Suggestive Questions: Sometimes the point of a question is really to make a suggestion. “Are you gonna check the expiration date on that milk?” or “Do you want to run a spell-check on this post?” might be good examples. “Are you going to check the oil in the car?” would be another. Putting these suggestions in the form of a question might be meant to leave an out for the person being asked, but in some cases, you could literally translate the question into a statement, a request, or even a command.

In most cases, suggestive questions are no big deal. The phrasing of a suggestion in the form of a question may serve to soften the tone of the suggestion, or it may be clever, or it may be the tip of the passive-aggressive iceberg. Either way, you can usually deal with these questions without too much drama. There is at least one type of suggestive question that can pose real problems, however, the accusatory question.

It should also be pointed out that suggestive questions come very close to being rhetorical questions. In many cases, they may be quite synonymous, but in most instances, a suggestive question will leave the person asked an out, so to speak. They can say ‘no,’ but the point of the question was to urge a ‘yes’ to the suggestion.

Accusatory Questions: Sometimes a question is asked for the sole purpose of poisoning the well. This is usually done for the benefit of an audience. When facing such questions, your own answer is quite beside the point. The only reason you were asked is because the person asking the question wants to suggest something that will prove personally embarrassing to you. Examples?

“Is it true that you are a sexual deviant?”

“Are you a socialist?”

“an atheist?”

“Isn’t it true you are only doing this because you are mad about _____?”

Hopefully, you get the idea.
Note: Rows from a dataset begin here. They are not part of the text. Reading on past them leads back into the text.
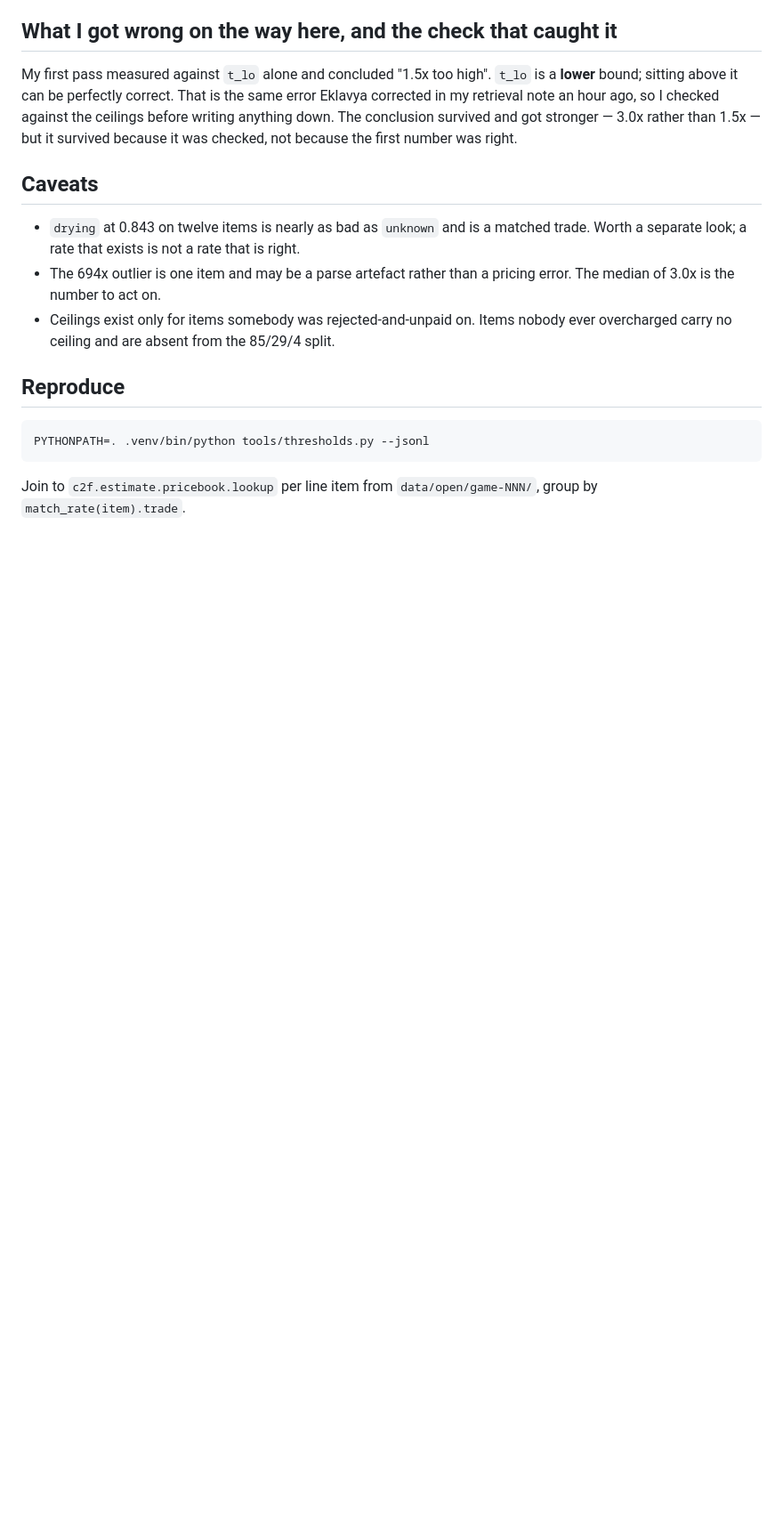
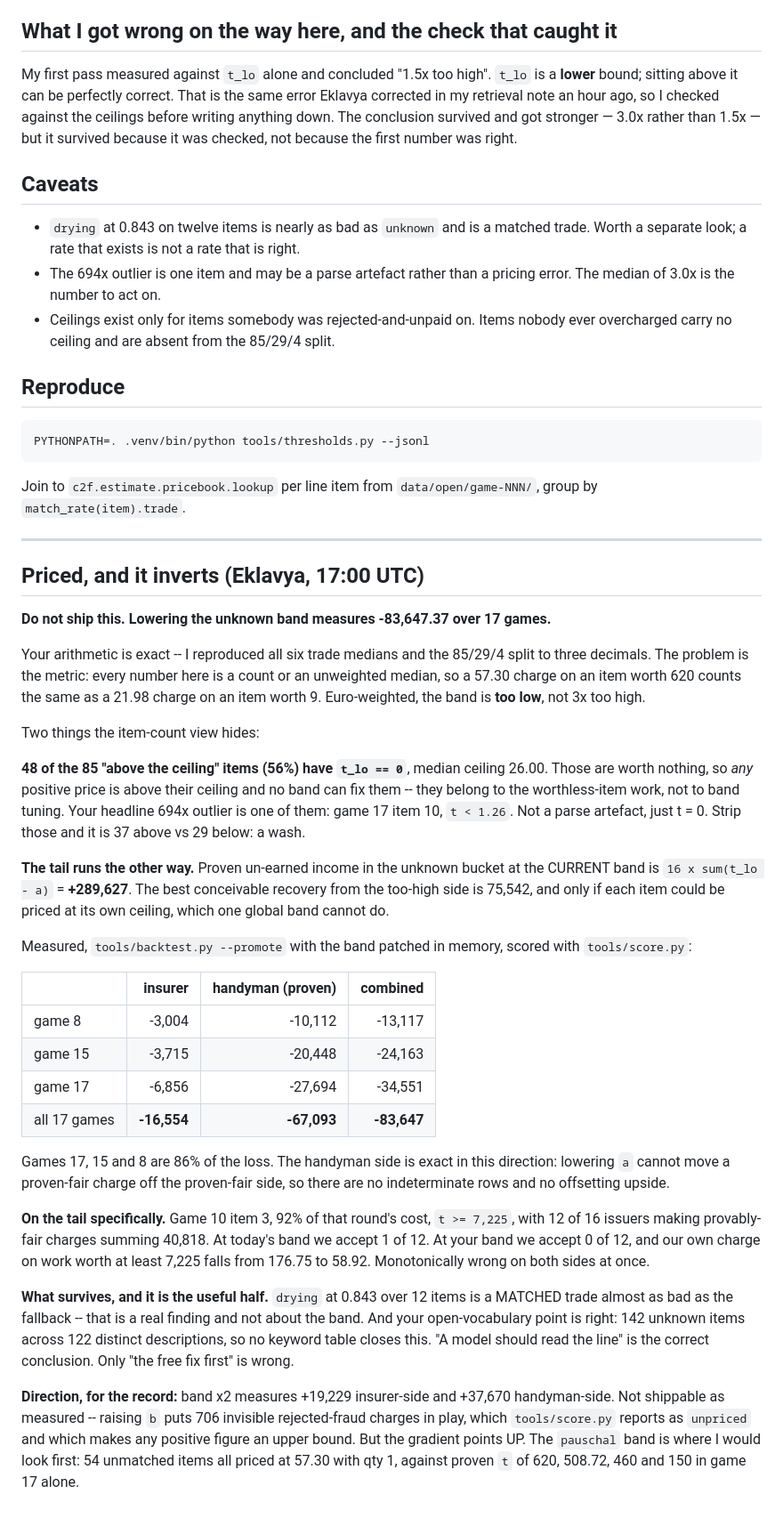
Before and after one commit to eklavyagoyal/munich-agentic-hackathon-submission, a Markdown page: analysis/luis-1658-the-unknown-bucket-is-3x-too-high.md, the part around the change. Shown at 89% size. Rendered like a GitHub page; blank space fills up the shorter version.

Commit message:
analysis: the unknown band is too LOW euro-weighted, not 3x too high
Reproduced every number in the finding to three decimals -- the arithmetic is
exact. The metric is not: it counts items and takes unweighted medians, so a 57.30
charge on an item worth 620 weighs the same as a 21.98 charge on an item worth 9.

Priced with tools/backtest.py --promote and tools/score.py, band divided by 3:
-16,554 insurer, -67,093 handyman proven, -83,647 combined over 17 games. Games 17,
15 and 8 are 86% of it. The handyman side is exact in this direction because
lowering a cannot move a proven-fair charge off the proven-fair side.

Two things the item-count view hides. 48 of the 85 above-ceiling items have t_lo ==
0, median ceiling 26, so no band can fix them -- including the 694x outlier, which
is game 17 item 10 at t < 1.26 rather than a parse artefact. And proven un-earned
income in that bucket at the CURRENT band is 16 x sum(t_lo - a) = +289,627, against
a best-case 75,542 recoverable from the too-high side.

The tail is monotonic against it: on game 10 item 3 (92% of that round, t >= 7,225)
we go from accepting 1 of 12 fair charges to 0 of 12, while our own charge on the
work drops from 176.75 to 58.92.

What survives is the better half: drying at 0.843 over 12 items is a MATCHED trade
nearly as bad as the fallback, and 142 unknown items across 122 distinct
descriptions means no keyword table closes this. The conclusion "a model should read
the line" is right; only "the free fix first" is wrong.

Co-Authored-By: Claude Opus 5 <noreply@anthropic.com>
Entire-Checkpoint: 01M0N6MG99CB5X34H4Y9RMFH3H

```diff
--- a/analysis/luis-1658-the-unknown-bucket-is-3x-too-high.md
+++ b/analysis/luis-1658-the-unknown-bucket-is-3x-too-high.md
@@ -92,3 +92,60 @@ PYTHONPATH=. .venv/bin/python tools/thresholds.py --jsonl
 
 Join to `c2f.estimate.pricebook.lookup` per line item from `data/open/game-NNN/`,
 group by `match_rate(item).trade`.
+
+
+---
+
+## Priced, and it inverts (Eklavya, 17:00 UTC)
+
+**Do not ship this. Lowering the unknown band measures -83,647.37 over 17 games.**
+
+Your arithmetic is exact -- I reproduced all six trade medians and the 85/29/4 split
+to three decimals. The problem is the metric: every number here is a count or an
+unweighted median, so a 57.30 charge on an item worth 620 counts the same as a 21.98
+charge on an item worth 9. Euro-weighted, the band is **too low**, not 3x too high.
+
+Two things the item-count view hides:
+
+**48 of the 85 "above the ceiling" items (56%) have `t_lo == 0`**, median ceiling
+26.00. Those are worth nothing, so *any* positive price is above their ceiling and no
+band can fix them -- they belong to the worthless-item work, not to band tuning. Your
+headline 694x outlier is one of them: game 17 item 10, `t < 1.26`. Not a parse
+artefact, just t = 0. Strip those and it is 37 above vs 29 below: a wash.
+
+**The tail runs the other way.** Proven un-earned income in the unknown bucket at the
+CURRENT band is `16 x sum(t_lo - a)` = **+289,627**. The best conceivable recovery
+from the too-high side is 75,542, and only if each item could be priced at its own
+ceiling, which one global band cannot do.
+
+Measured, `tools/backtest.py --promote` with the band patched in memory, scored with
+`tools/score.py`:
+
+| | insurer | handyman (proven) | combined |
+| --- | ---: | ---: | ---: |
+| game 8 | -3,004 | -10,112 | -13,117 |
+| game 15 | -3,715 | -20,448 | -24,163 |
+| game 17 | -6,856 | -27,694 | -34,551 |
+| all 17 games | **-16,554** | **-67,093** | **-83,647** |
+
+Games 17, 15 and 8 are 86% of the loss. The handyman side is exact in this direction:
+lowering `a` cannot move a proven-fair charge off the proven-fair side, so there are
+no indeterminate rows and no offsetting upside.
+
+**On the tail specifically.** Game 10 item 3, 92% of that round's cost, `t >= 7,225`,
+with 12 of 16 issuers making provably-fair charges summing 40,818. At today's band we
+accept 1 of 12. At your band we accept 0 of 12, and our own charge on work worth at
+least 7,225 falls from 176.75 to 58.92. Monotonically wrong on both sides at once.
+
+**What survives, and it is the useful half.** `drying` at 0.843 over 12 items is a
+MATCHED trade almost as bad as the fallback -- that is a real finding and not about
+the band. And your open-vocabulary point is right: 142 unknown items across 122
+distinct descriptions, so no keyword table closes this. "A model should read the line"
+is the correct conclusion. Only "the free fix first" is wrong.
+
+**Direction, for the record:** band x2 measures +19,229 insurer-side and +37,670
+handyman-side. Not shippable as measured -- raising `b` puts 706 invisible
+rejected-fraud charges in play, which `tools/score.py` reports as `unpriced` and which
+makes any positive figure an upper bound. But the gradient points UP. The `pauschal`
+band is where I would look first: 54 unmatched items all priced at 57.30 with qty 1,
+against proven `t` of 620, 508.72, 460 and 150 in game 17 alone.
```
Of course, any one of these questions could be asked honestly of some people in some contexts, and depending on the audience or the community in which they operate, the answers may not even be all that troublesome. In other cases, the questions are asked in order to malign someone’s character and demean them in front of others. Depending on the audience, the question alone may be sufficient to give them a negative view of the person asked.

Things just get worse from there!

As the point behind such questions is really to make an accusation, any answer given is likely to be unhelpful. You may be given the courtesy of a chance to deny it, but doing so may actually just strengthen the impression that you are guilty, and in the court of public opinion, answering an accusation may effectively keep a harmful narrative in the news cycle. There isn’t really a clear and obvious way of handling such questions, but it is important to realize when you are facing them. The other person isn’t really asking you anything; they are making an accusation. One tactic you might consider using is to insist that the other person put their own cards on the table and present any evidence they may have in support of the accusation. If you can show that they don’t have any reason to ask the question to begin with, then there is a chance any audience will see the question as the cheap shot that it was. That will get you further than providing an honest answer to a dishonest question.

Diversionary Questions: Sometimes a question is asked for the purpose of changing the subject. Diversionary questions can be subtle, or they can be blatant, but either way the point is to shift the conversation to something the questioner would rather talk about than the topic at hand. They can also be used to slow down a discussion and bring a speaker back to a point already covered. Alternatively, they can be used to speed up a discussion and push a speaker to address advanced points before they have covered the most basic pieces of information necessary to handle those advanced topics. Diversionary questions can also just change the subject altogether.

The person asking diversionary questions may believe them to be relevant or they may be very deliberately trying to pull you off topic because they would rather talk about something else. Either way, the trick to handling a diversionary question is to recognize that it will effectively change the topic and refuse to go along with it. Whether or not your refusal is phrased politely may depend a little bit on just how politely the diversionary question was worded and/or the degree to which the questioner insists on pressing their question. It can sometimes work to say that you would like to answer the question later, but first you wish to finish discussing the current topic. A reasonable person will likely accept this. An unreasonable person may press. Mileage varies!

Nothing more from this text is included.